4) Stuart

Q. How have others reacted to your stroke?

I’ve been really lucky, Wilma my partner has been amazing. She’s totally been there for me since day one. I wasn’t long retired and she was just getting used to having me under her feet all day- we had such plans for our retirement. When I got home I was such hard work, Wilma had to help me get in and out the bath and even help me get to the toilet during the night. It’s hard when your wife turns into your carer.

You really find out who your true friends are. I was surprised that some friends drifted away they just didn’t seem to know how to deal with me. I could be bitter about it but hey life’s too short. Bill from works been great, we meet up every week and give Wilma and me a break from each other.

Q. How has your stroke affected your relationships?

If anything Wilma and I are stronger. We still have a laugh together and when things get hard we try to work it out together rather than blame each other. We still need our space, but that’s pretty normal isn’t it? We had thought about moving abroad when I retired but now we’re stuck in sunny Scotland. But you know it’s made us think about what’s important like being close to our children and grandchildren- now life’s slowed down we see much more of them. At first we didn’t want to have carers in but we now have someone in the morning and that wee bit of help has made such a difference to us. Wilma’s less tired out but almost more importantly it means she’s still my partner most of the time, not my carer. To begin with I thought she didn’t fancy me anymore but when we eventually discussed it she said it felt strange with her caring for me and everything. She wasn’t sure if I would be interested any more, I soon put her right.

Q. Can people see the effect of your stroke?

So as you can see I’ve been left with weakness down my left side and I have to use this thing (points to wheelchair). I suppose people don’t see the other side of it, like coming to terms with how it’s changed my whole life. It’s not all been bad, but it’s been quite a journey so far.

Q. What is your take home advice?

Don’t try and change what you can’t change, like going abroad. Some relationships have got stronger but some friends have drifted away.

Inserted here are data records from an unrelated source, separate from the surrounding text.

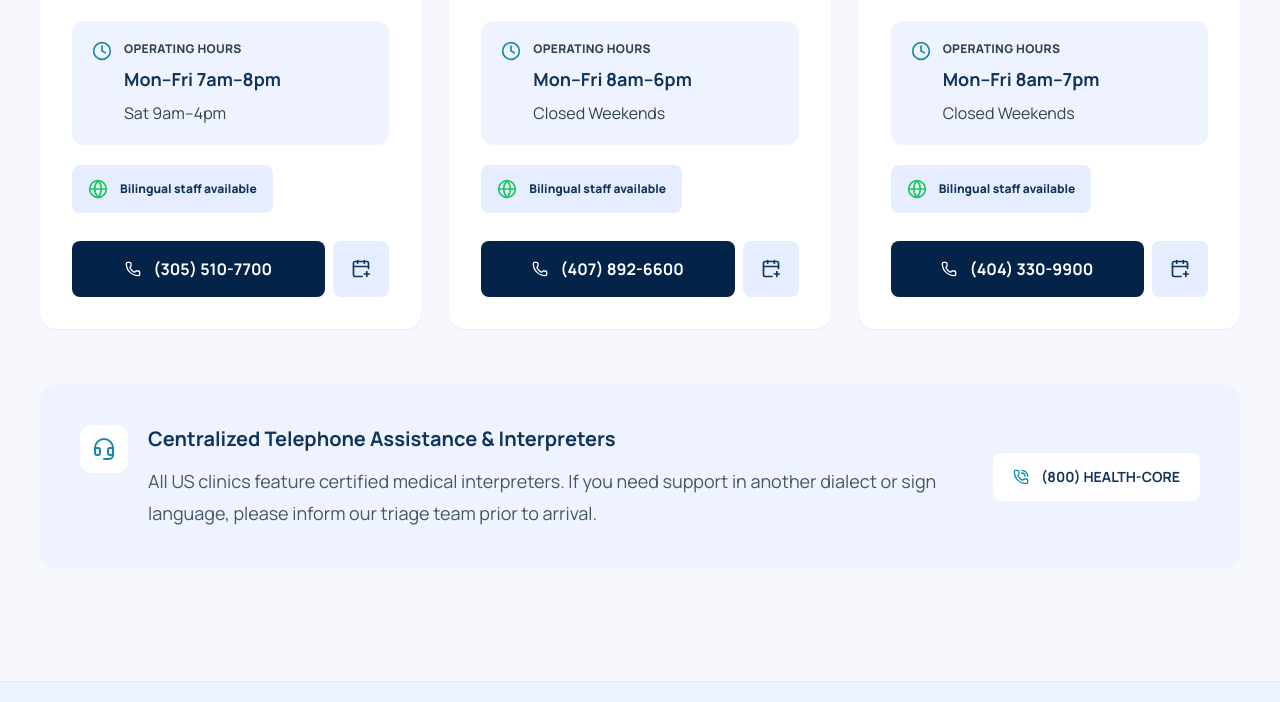
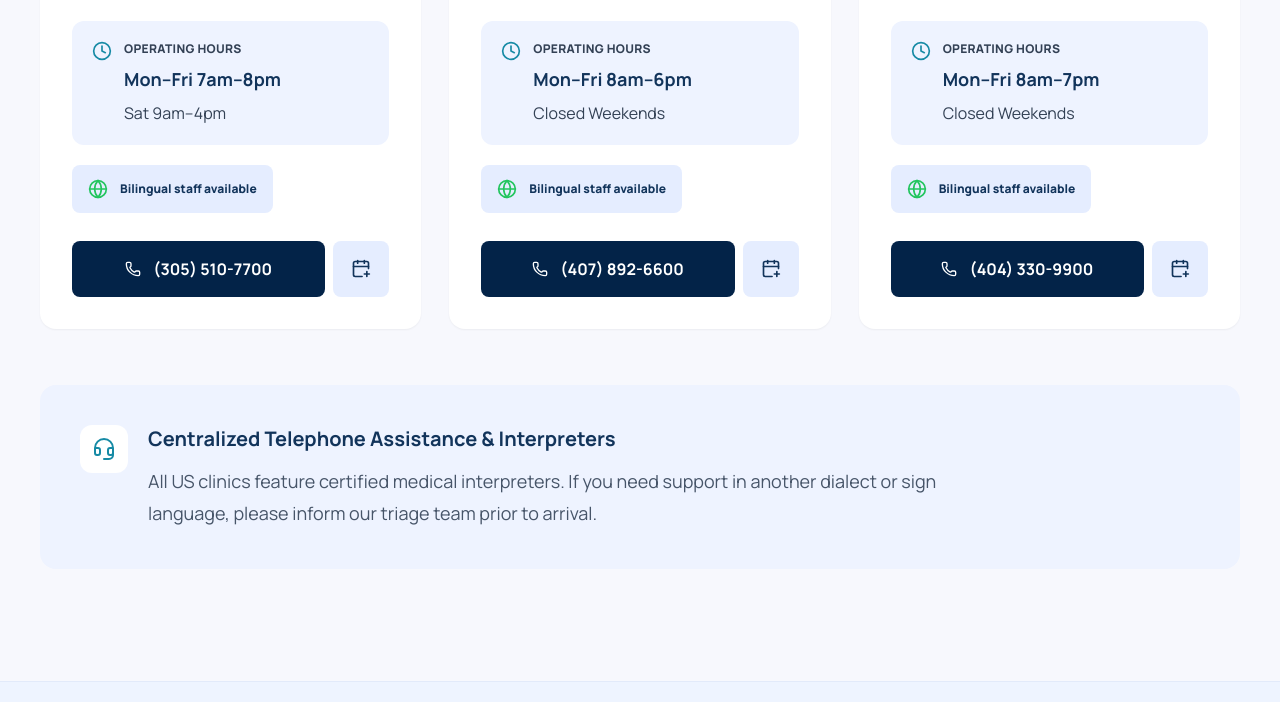
Before and after one commit to Akbar-Rouzi/healthcore-public-website, a plain HTML site: page uis/website/locations.html in a window 1280 px wide. Shown: the part 1193-1895 px from the top of the page. Drawn offline with nearby package versions, Linux system fonts and the light colour scheme.

Commit message:
fix(locations): remove placeholder support number and update docs

```diff
--- a/uis/website/locations.html
+++ b/uis/website/locations.html
@@ -236,9 +236,6 @@
                 <h2 id="support-heading" class="text-xl font-bold text-navy"><span data-i18n="locations.support.title"></span></h2>
                 <p class="mt-3 text-lg leading-8 text-slate-600"><span data-i18n="locations.support.description"></span></p>
               </div>
-              <span class="inline-flex min-h-12 max-w-full items-center justify-center gap-2 self-start rounded-lg bg-white px-3 py-3 text-xs font-bold text-navy md:shrink-0 md:self-center lg:gap-3 lg:px-5 lg:text-sm">
-                <i data-lucide="phone-call" class="size-4 shrink-0 text-teal" aria-hidden="true"></i> (800) HEALTH-CORE
-              </span>
             </div>
           </div>
         </section>
```
Also changed, not shown: uis/website/README.md.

It certainly worked for us being able to talk about it. You worry about what you might hear from those close to you, but most of the time things are never as bad as you think they will be. It helped not over-thinking things and talking about my worries instead of lying awake at night thinking about them.

Key points

It’s important to:

  • not try and change what you can’t change
  • not over-think things
  • talk about your concerns
  • realise that some relationships may get stronger while some friends may drift away